Baldwin acknowledged that a great deal of the state's traffic stems from interstate travel, with motorists passing through New Jersey to reach destinations such as New York City. But she contends the state still has the ability to reduce its overall traffic.
"We're not doing enough in New Jersey to shift the travel patterns," she said.
The report is based on data collected as of 2007, but acknowledges newer Department of Energy figures showing energy-related carbon dioxide emissions in the United States dropped overall by about 2.8 percent in 2008, reaching their lowest level since 2001 and marking the largest decline since the recession of 1982. The decline has been largely attributed to soaring oil prices in 2008 and the economic downturn.
The leading cause in the nation for carbon emissions is electricity generation, and the report blames a heavy reliance on coal plants.
The group instead endorsed the development of other, alternative energy sources, demanding the state accelerate efforts to build off-shore wind farms and expand the use of solar energy panels.
A state energy goal, set by Gov. Jon Corzine, vows to have 30 percent of the state's electricity produced through wind and solar power by 2020.
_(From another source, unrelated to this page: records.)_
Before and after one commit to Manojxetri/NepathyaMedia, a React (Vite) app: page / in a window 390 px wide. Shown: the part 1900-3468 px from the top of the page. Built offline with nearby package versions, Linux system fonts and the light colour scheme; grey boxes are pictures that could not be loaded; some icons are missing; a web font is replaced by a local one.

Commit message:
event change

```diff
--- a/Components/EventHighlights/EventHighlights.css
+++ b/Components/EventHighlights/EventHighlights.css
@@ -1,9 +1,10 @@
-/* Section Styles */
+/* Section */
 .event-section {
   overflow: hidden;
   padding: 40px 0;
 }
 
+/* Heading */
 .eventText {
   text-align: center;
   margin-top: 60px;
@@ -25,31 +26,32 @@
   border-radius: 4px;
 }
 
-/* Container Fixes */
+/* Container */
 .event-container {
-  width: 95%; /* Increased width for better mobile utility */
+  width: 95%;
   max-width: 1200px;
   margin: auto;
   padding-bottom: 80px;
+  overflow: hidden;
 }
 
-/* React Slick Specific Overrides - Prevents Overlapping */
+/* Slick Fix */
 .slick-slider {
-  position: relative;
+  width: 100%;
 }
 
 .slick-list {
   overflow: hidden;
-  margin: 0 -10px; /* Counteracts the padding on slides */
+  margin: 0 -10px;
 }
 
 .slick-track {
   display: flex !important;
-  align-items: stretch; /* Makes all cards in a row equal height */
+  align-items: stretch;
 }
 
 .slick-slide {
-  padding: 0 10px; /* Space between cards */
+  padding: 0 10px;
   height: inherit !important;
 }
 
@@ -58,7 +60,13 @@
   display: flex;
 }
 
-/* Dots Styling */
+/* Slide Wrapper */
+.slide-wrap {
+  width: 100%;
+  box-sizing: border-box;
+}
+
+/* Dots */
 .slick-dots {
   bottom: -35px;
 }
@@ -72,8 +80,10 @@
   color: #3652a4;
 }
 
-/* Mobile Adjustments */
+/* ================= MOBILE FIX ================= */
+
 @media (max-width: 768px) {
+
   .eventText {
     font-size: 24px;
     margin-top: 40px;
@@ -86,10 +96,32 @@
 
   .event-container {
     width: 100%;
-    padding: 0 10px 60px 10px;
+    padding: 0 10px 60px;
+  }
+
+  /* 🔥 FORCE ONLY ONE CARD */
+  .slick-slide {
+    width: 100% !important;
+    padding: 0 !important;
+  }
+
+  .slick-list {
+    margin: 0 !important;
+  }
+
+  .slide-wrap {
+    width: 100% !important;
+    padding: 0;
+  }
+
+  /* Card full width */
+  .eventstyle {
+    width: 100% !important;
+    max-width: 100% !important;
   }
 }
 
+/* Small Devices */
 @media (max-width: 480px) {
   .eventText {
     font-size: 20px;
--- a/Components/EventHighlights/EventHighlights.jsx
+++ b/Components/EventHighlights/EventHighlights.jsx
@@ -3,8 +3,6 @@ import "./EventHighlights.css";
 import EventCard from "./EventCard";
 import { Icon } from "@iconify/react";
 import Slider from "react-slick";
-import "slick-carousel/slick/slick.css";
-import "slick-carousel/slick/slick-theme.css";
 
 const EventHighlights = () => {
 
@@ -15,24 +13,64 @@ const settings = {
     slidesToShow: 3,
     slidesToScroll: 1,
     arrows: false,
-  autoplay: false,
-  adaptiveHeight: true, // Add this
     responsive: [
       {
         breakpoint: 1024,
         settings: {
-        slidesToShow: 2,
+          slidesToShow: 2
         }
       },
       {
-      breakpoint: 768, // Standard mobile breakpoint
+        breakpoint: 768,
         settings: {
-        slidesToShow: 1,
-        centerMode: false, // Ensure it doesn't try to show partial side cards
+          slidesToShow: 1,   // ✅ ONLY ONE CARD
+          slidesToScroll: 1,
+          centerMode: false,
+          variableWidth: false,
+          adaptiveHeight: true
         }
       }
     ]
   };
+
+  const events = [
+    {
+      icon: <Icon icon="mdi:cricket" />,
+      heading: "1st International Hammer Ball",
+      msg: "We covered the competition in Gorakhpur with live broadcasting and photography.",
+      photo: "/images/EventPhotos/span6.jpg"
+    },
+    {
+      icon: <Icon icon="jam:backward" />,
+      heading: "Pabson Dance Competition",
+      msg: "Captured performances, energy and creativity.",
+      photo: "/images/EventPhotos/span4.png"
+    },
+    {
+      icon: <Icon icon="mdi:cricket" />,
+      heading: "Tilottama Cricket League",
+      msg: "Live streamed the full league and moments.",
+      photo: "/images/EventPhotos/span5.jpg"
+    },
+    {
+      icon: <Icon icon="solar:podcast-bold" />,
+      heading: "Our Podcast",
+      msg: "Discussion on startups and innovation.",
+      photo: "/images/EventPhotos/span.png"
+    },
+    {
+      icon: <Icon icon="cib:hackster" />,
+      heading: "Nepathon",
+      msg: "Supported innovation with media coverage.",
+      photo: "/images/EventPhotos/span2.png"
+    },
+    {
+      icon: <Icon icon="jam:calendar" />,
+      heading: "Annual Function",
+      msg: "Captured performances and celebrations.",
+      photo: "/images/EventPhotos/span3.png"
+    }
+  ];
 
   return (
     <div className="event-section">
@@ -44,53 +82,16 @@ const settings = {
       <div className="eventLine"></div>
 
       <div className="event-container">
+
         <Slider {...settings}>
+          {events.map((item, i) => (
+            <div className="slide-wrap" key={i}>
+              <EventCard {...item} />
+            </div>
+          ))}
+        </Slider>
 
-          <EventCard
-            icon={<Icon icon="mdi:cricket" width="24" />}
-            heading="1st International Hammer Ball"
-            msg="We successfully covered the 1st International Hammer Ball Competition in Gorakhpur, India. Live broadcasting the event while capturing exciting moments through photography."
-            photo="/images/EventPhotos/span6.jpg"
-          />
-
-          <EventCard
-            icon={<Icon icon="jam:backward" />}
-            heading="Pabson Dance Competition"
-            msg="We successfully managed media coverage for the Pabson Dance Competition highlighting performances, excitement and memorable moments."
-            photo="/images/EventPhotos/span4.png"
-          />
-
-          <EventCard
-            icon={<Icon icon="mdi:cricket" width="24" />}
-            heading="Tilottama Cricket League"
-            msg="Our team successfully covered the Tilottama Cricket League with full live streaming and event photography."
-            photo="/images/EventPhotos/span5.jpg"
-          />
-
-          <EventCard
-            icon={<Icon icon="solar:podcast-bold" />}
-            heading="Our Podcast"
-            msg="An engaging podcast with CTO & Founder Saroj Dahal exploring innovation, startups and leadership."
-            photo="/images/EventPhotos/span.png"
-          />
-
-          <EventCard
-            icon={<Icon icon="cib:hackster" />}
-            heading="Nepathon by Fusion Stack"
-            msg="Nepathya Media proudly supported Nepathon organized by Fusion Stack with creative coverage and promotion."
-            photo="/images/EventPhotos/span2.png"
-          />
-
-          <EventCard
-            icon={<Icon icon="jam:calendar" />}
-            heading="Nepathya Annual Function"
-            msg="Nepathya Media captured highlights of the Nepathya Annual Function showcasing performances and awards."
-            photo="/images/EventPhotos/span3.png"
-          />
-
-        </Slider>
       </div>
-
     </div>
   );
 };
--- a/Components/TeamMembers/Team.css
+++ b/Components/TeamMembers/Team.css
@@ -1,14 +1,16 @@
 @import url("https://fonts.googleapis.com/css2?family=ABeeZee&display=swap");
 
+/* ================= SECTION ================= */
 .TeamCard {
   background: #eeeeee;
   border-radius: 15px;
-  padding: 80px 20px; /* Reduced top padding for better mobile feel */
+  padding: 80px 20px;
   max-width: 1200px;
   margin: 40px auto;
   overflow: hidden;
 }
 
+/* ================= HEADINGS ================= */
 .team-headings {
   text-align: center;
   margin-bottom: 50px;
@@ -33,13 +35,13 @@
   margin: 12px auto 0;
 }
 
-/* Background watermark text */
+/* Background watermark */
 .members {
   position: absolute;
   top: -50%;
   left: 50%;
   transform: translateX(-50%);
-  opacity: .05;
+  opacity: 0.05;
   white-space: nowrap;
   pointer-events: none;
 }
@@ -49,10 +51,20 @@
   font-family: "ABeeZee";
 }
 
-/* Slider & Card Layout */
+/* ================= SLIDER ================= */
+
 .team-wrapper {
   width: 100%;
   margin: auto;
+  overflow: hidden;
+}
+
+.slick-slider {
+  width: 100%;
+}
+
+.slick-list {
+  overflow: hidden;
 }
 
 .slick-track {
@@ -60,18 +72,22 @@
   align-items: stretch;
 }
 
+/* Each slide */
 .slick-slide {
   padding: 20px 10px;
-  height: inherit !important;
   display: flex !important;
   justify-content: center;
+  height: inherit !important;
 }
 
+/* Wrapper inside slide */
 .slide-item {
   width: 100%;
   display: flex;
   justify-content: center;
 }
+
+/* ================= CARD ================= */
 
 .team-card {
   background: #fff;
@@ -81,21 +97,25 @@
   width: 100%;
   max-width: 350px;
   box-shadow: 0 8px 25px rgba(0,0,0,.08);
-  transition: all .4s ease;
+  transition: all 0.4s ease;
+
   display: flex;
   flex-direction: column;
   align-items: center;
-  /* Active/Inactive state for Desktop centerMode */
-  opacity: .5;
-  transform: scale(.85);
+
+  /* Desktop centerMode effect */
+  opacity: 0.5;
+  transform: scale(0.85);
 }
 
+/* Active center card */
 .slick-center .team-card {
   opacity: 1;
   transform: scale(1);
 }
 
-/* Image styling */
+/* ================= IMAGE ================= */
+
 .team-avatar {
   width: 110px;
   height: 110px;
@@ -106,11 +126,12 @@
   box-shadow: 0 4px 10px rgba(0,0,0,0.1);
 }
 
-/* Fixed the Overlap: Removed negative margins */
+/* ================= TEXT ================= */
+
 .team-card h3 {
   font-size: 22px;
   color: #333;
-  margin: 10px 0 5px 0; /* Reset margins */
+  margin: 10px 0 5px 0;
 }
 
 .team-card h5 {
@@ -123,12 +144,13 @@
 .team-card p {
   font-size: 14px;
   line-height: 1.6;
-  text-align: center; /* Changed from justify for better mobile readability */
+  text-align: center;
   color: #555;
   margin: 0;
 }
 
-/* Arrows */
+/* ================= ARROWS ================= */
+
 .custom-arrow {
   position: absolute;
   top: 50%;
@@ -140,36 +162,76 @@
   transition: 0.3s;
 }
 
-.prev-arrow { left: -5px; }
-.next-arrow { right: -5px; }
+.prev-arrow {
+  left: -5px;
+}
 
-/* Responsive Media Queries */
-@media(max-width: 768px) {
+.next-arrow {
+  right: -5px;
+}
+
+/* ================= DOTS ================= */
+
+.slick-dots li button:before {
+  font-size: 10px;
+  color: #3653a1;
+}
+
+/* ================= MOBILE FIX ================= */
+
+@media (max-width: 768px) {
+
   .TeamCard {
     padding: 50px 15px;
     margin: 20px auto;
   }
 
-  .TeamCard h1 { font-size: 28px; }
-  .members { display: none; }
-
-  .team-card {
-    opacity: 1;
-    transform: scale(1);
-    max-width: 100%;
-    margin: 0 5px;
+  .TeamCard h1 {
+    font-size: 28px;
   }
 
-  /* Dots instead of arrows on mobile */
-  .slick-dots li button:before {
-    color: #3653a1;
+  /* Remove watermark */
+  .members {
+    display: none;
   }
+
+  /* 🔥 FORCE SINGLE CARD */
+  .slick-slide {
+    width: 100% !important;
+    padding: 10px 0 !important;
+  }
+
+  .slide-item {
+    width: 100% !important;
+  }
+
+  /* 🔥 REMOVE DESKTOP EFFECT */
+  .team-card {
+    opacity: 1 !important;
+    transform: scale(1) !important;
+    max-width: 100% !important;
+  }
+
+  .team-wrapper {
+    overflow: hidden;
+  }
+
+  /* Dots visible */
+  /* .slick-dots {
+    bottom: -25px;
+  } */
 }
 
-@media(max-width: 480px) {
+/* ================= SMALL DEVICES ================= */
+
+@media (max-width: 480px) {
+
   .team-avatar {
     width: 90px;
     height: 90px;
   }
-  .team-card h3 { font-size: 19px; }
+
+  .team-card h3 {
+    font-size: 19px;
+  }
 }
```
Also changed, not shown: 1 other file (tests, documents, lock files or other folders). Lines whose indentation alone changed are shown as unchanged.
The Environment New Jersey report is being released in conjunction with next month's international "Climate Conference" in Copenhagen and congressional debates over controversial "cap-and-trade" legislation designed to reduce the nation's carbon dioxide output.